Earlier this month, Macron described Islam as "a religion in crisis," and announced plans for tougher laws to tackle "Islamist separatism" in France.
Tensions further escalated after the murder of a high school teacher, Samuel Patty, on Oct. 16, who showed blasphemous cartoons of the Prophet Muhammad in class.
Insulting cartoons by Charlie Hebdo were also projected on buildings in a few cities.
Macron defended the cartoons, saying France would "not give up our cartoons," causing outrage across the Muslim world.
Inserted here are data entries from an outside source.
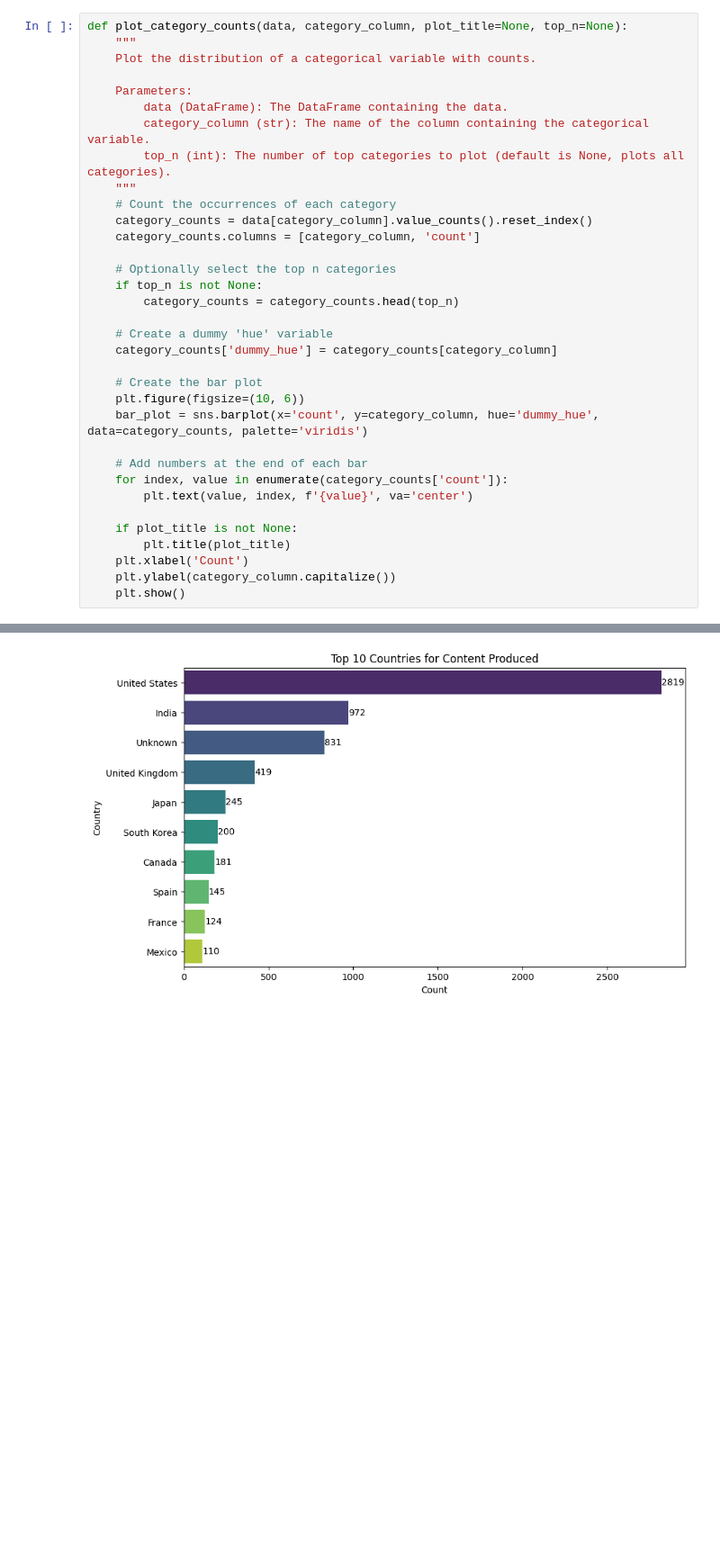
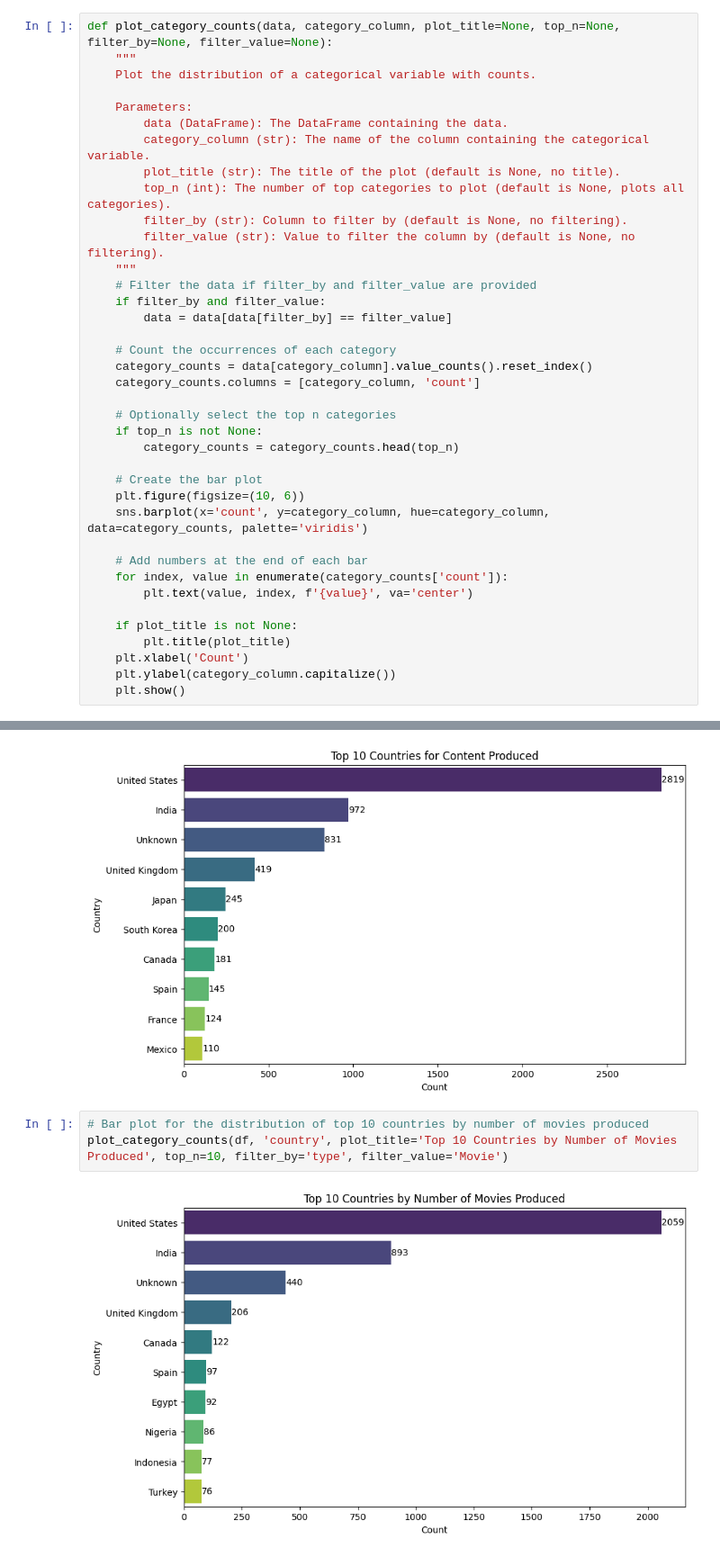
Before and after one commit to DarrenChooo/netflix_data, a Jupyter notebook: netflix.ipynb, the cells around one changed output, grey strips where cells are left out. Shown: that part at 90% size. Saved outputs shown, nothing was run; the diff lists cells and outputs as text; blank space fills up the shorter version.

Commit message:
added bar charts to show distribtuon of genres

```diff
--- a/netflix.ipynb
+++ b/netflix.ipynb
@@ -149,15 +149,22 @@ plt.show()
 # %% [output]
 [figure]
 # %%
-def plot_category_counts(data, category_column, plot_title=None, top_n=None):
+def plot_category_counts(data, category_column, plot_title=None, top_n=None, filter_by=None, filter_value=None):
     """
     Plot the distribution of a categorical variable with counts.
 
     Parameters:
         data (DataFrame): The DataFrame containing the data.
         category_column (str): The name of the column containing the categorical variable.
+        plot_title (str): The title of the plot (default is None, no title).
         top_n (int): The number of top categories to plot (default is None, plots all categories).
+        filter_by (str): Column to filter by (default is None, no filtering).
+        filter_value (str): Value to filter the column by (default is None, no filtering).
     """
+    # Filter the data if filter_by and filter_value are provided
+    if filter_by and filter_value:
+        data = data[data[filter_by] == filter_value]
+
     # Count the occurrences of each category
     category_counts = data[category_column].value_counts().reset_index()
     category_counts.columns = [category_column, 'count']
@@ -166,12 +173,9 @@ def plot_category_counts(data, category_column, plot_title=None, top_n=None):
     if top_n is not None:
         category_counts = category_counts.head(top_n)
 
-    # Create a dummy 'hue' variable
-    category_counts['dummy_hue'] = category_counts[category_column]
-
     # Create the bar plot
     plt.figure(figsize=(10, 6))
-    bar_plot = sns.barplot(x='count', y=category_column, hue='dummy_hue', data=category_counts, palette='viridis')
+    sns.barplot(x='count', y=category_column, hue=category_column, data=category_counts, palette='viridis')
 
     # Add numbers at the end of each bar
     for index, value in enumerate(category_counts['count']):
@@ -192,3 +196,8 @@ plot_category_counts(df, 'rating', 'Distribution of ratings')
 plot_category_counts(df, 'country', 'Top 10 Countries for Content Produced', top_n=10)
 # %% [output]
 [figure]
+# %%
+# Bar plot for the distribution of top 10 countries by number of movies produced
+plot_category_counts(df, 'country', plot_title='Top 10 Countries by Number of Movies Produced', top_n=10, filter_by='type', filter_value='Movie')
+# %% [output]
+[figure, added]
```
Also changed, not shown: parts of 4 cells of this notebook.
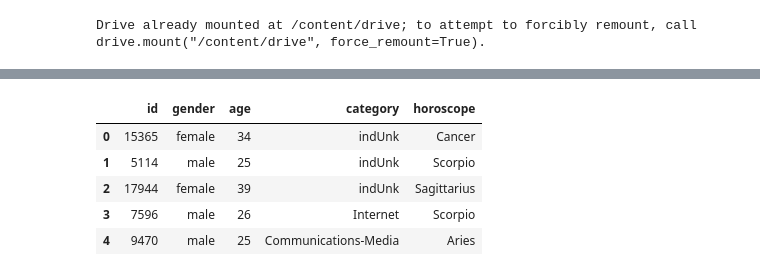
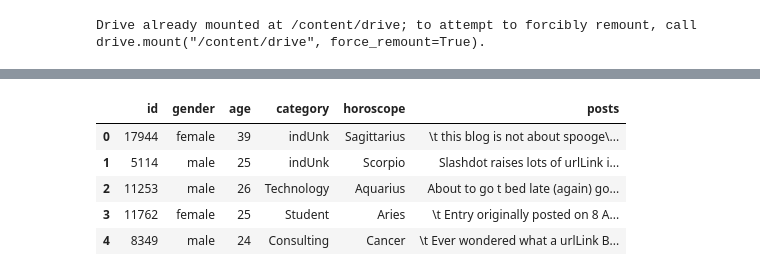
Before and after one commit to SaqlainHussainShah/Blogs_classification_NLP, a Jupyter notebook: Blogs_1.ipynb, the cells around one changed output, grey strips where cells are left out. Saved outputs shown, nothing was run; the diff lists cells and outputs as text; code cells hidden in the pictures.

```diff
--- a/Blogs_1.ipynb
+++ b/Blogs_1.ipynb
@@ -68,0 +76,31 @@ data_object
+# %%
+parser = etree.XMLParser(encoding='ISO-8859-1', recover = True, huge_tree=True)
+# %%
+def read_xml(li):
+  all_objects=[]
+  for i in range(len(li)):
+    # print("i will run ", i+1," times")
+    name_of_file=clean_file_names(li[i])
+    # print(name_of_file)
+
+    data_object=get_attributes_from_name(name_of_file)
+    # print(data_object)
+
+    post_text='  '
+    tree = etree.parse(li[i], parser=parser)
+    root = tree.getroot()
+    for element in root.iter():
+        if element.tag == 'post':
+            element_text = element.text
+            post_text = post_text + element_text
+    mystring = post_text.replace('\n', '').replace('\r', '')
+    mystring = mystring.replace('   ', '')
+    # print(mystring)
+    # name_of_file=clean_file_names(li[i])
+    # data_object=get_attributes_from_name(name_of_file)
+    data_object['posts']=mystring
+    all_objects.append(data_object)
+
+  return all_objects
+# %%
+data=read_xml(li)
@@ -69,11 +116,11 @@ data_object
 # %%
-data_frame = pd.DataFrame(data_object)
+df=pd.DataFrame(data)
 # %%
-data_frame.head()
+df.head()
 # %% [output]
-|  | id | gender | age | category | horoscope |
-| 0 | 15365 | female | 34 | indUnk | Cancer |
-| 1 | 5114 | male | 25 | indUnk | Scorpio |
-| 2 | 17944 | female | 39 | indUnk | Sagittarius |
-| 3 | 7596 | male | 26 | Internet | Scorpio |
-| 4 | 9470 | male | 25 | Communications-Media | Aries |
+|  | id | gender | age | category | horoscope | posts |
+| 0 | 17944 | female | 39 | indUnk | Sagittarius | \t this blog is not about spooge\... |
+| 1 | 5114 | male | 25 | indUnk | Scorpio | Slashdot raises lots of urlLink i... |
+| 2 | 11253 | male | 26 | Technology | Aquarius | About to go t bed late (again) go... |
+| 3 | 11762 | female | 25 | Student | Aries | \t Entry originally posted on 8 A... |
+| 4 | 8349 | male | 24 | Consulting | Cancer | \t Ever wondered what a urlLink B... |
```
Also changed, not shown: parts of 10 cells of this notebook.
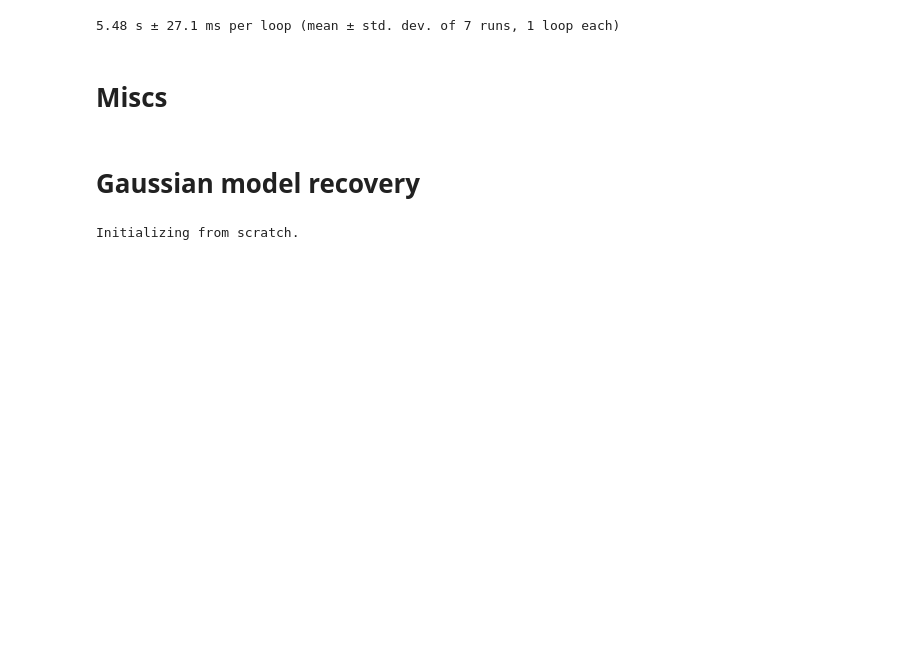
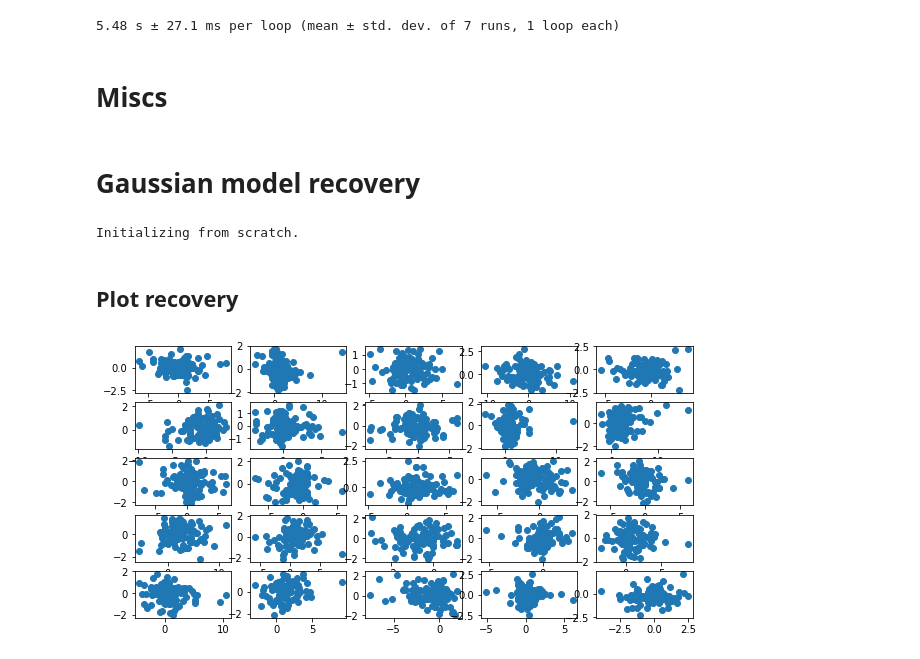
Before and after one commit to stefanradev93/cINN, a Jupyter notebook: MVN_Gaussian_Example_LargeN.ipynb, the cells around one changed output. Saved outputs shown, nothing was run; the diff lists cells and outputs as text; code cells hidden in the pictures; blank space fills up the shorter version.

Commit message:
Add MVN Gaussian example

```diff
--- a/BayesianRegression_cINN_Invariant_Example_LargeN.ipynb
+++ b/MVN_Gaussian_Example_LargeN.ipynb
@@ -857,9 +930,9 @@ class GaussianModel:
 # %%
 # --- Structure of the coupling blocks in the INN chain --- #
 inv_meta = {
-    'n_units': [128, 128, 128],
+    'n_units': [256, 256, 256],
     'activation': 'elu',
-    'w_decay': 0.00001,
+    'w_decay': 0.0,
     'initializer': 'glorot_uniform'
 }
 
@@ -868,19 +941,17 @@ train = False
 theta_dim = 100
 params_names = [r'$\mu_{}$'.format(i+1) for i in range(theta_dim)]
 global_step = tfe.Variable(0, dtype=tf.int32)
-batch_size = 32
-summary_dim = 128
+batch_size = 64
 epochs = 100
 iterations_per_epoch = 1000
-n_inv_blocks = 8
+n_inv_blocks = 3
 n_points = 1000
 n_test = 300
 n_test2 = 3
 n_samples_posterior = 2000
-verbose_each = 100
 starter_learning_rate = 0.001
 decay_steps = 5000
-decay_rate = .95
+decay_rate = .99
 clip_value = 5.
 learning_rate = tf.train.exponential_decay(starter_learning_rate, global_step,
                                            decay_steps, decay_rate, staircase=True)
@@ -888,10 +959,8 @@ learning_rate = tf.train.exponential_decay(starter_learning_rate, global_step,
 
 # ----- Data generation function-----
 mvn_gaussian = GaussianModel(theta_dim)
-data_gen = partial(mvn_gaussian.generate_multiple, n_points=n_points)
 # %%
-summary_net = InvariantNetwork(summary_dim)
-model = DeepConditionalModel(inv_meta, n_inv_blocks, theta_dim, summary_net=summary_net, permute=True)
+model = DeepConditionalModel(inv_meta, n_inv_blocks, theta_dim, summary_net=None, permute=True)
 optimizer = tf.train.AdamOptimizer(learning_rate=learning_rate)
 # %%
 checkpoint = tf.train.Checkpoint(step=global_step, optimizer=optimizer, net=model)
@@ -904,11 +973,18 @@ else:
 # %% [output]
 Initializing from scratch.
 # %%
-X_test, theta_test, theta_means, theta_cov = mvn_gaussian.generate_with_posterior(100, n_points)
+X_test, theta_test, theta_p, sigma_p = mvn_gaussian.generate_with_posterior(100)
+sigma_p = tf.stack([sigma_p] * 100)
+# %% [markdown]
+## Plot recovery
 # %%
 # samples = np.concatenate(
 #                         [model.sample(X_test, n_samples_posterior // 20, to_numpy=True)
 #                          for _ in range(20)], axis=0).mean(axis=0)
-# f, ax = plt.subplots(5, 5, figsize=(16, 8))
-# for i in range(25):
-#     ax.flat[i].scatter(samples[:, i], theta_means[:, i])
+
+samples = tf.reduce_mean(model.sample(X_test, n_samples_posterior), 0)
+f, ax = plt.subplots(5, 5, figsize=(10, 5))
+for i in range(25):
+    ax.flat[i].scatter(samples[:, i], theta_p[:, i])
+# %% [output]
+[figure, added]
```
Also changed, not shown: parts of 10 cells of this notebook, 1 other file.
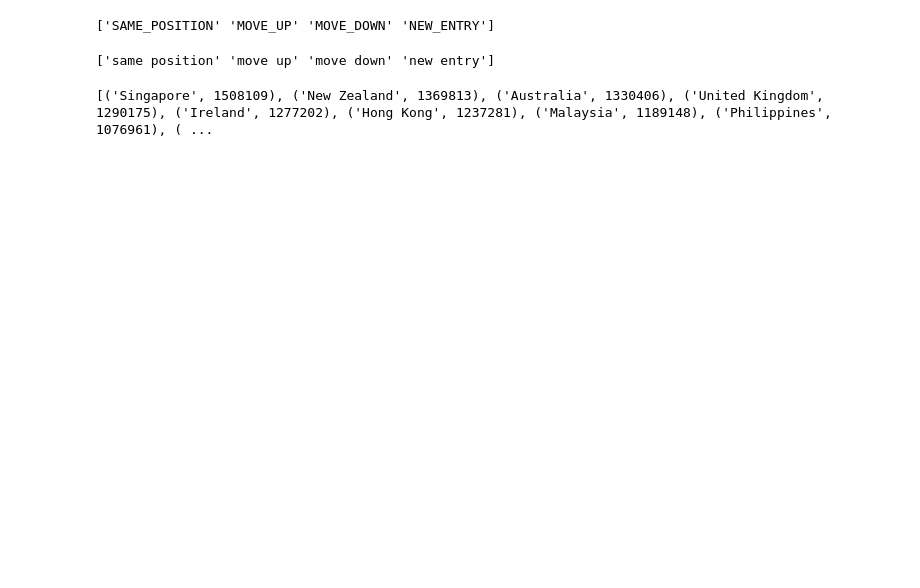
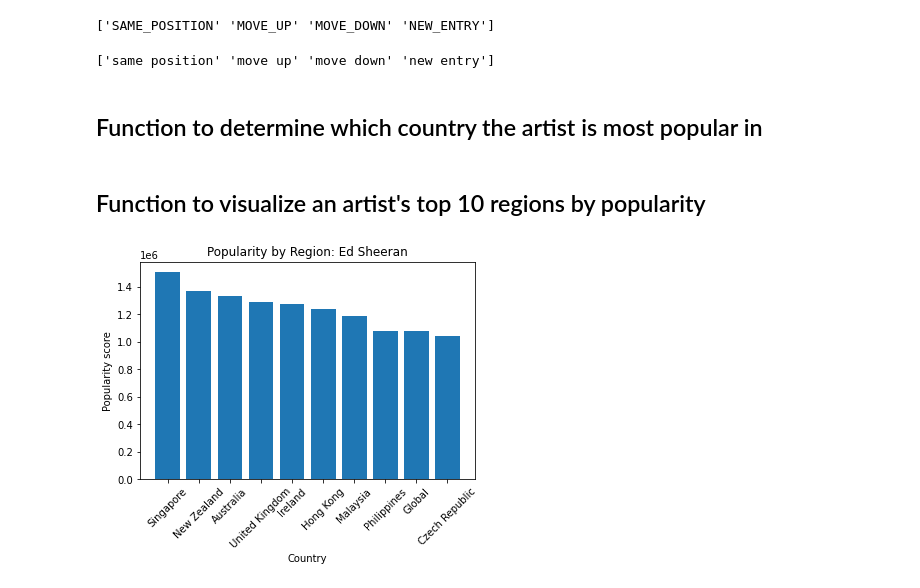
Before and after one commit to abbylloyd03/Spotify_2017_TopCharts, a Jupyter notebook: spotify-2017-data-exploration.ipynb, the cells around one changed output. Saved outputs shown, nothing was run; the diff lists cells and outputs as text; code cells hidden in the pictures; blank space fills up the shorter version.

```diff
--- a/spotify-2017-data-exploration.ipynb
+++ b/spotify-2017-data-exploration.ipynb
@@ -143,8 +144,9 @@ df['trend'] = formatted_trend
 print(df.trend.unique())
 # %% [output]
 ['same position' 'move up' 'move down' 'new entry']
+# %% [markdown]
+## Function to determine which country the artist is most popular in
 # %%
-# Create a function to determine which country the artist is most popular in.
 def get_country_score(artist):
     artist_df = df[df['artist'] == artist]
     score = {}
@@ -153,10 +155,25 @@ def get_country_score(artist):
             score[row['region']] += (201 - row['rank'])
         else:
             score[row['region']] = (201 - row['rank'])
-    score_items = score.items()
-    sorted_items = sorted(score_items, key = lambda x: x[1], reverse=True)
-    return print(sorted_items)
-
-get_country_score('Ed Sheeran')
+    # score_items = score.items()
+    # sorted_items = sorted(score_items, key = lambda x: x[1], reverse=True)
+    # return print(sorted_items)
+    return score
-# %% [output]
-[('Singapore', 1508109), ('New Zealand', 1369813), ('Australia', 1330406), ('United Kingdom', 1290175), ('Ireland', 1277202), ('Hong Kong', 1237281), ('Malaysia', 1189148), ('Philippines', 1076961), ( ...
+# %% [markdown]
+## Function to visualize an artist's top 10 regions by popularity
+# %%
+def visualize_country_score(artist):
+    score = get_country_score(artist)
+    score_items = score.items()
+    sorted_items = sorted(score_items, key = lambda x: x[1], reverse=True)
+    country, score = zip(*sorted_items)
+    plt.bar(country[:10], score[:10])
+    plt.xticks(rotation = 45)
+    plt.xlabel('Country')
+    plt.ylabel('Popularity score')
+    plt.title(f'Popularity by Region: {artist}')
+    plt.show()
+
+visualize_country_score('Ed Sheeran')
+# %% [output]
+[figure, added]
```
Also changed, not shown: parts of 3 cells of this notebook.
Besides condemnations from Turkey, Iran and Pakistan, among others, there have been calls to boycott French products, protests, as well as attacks on French websites.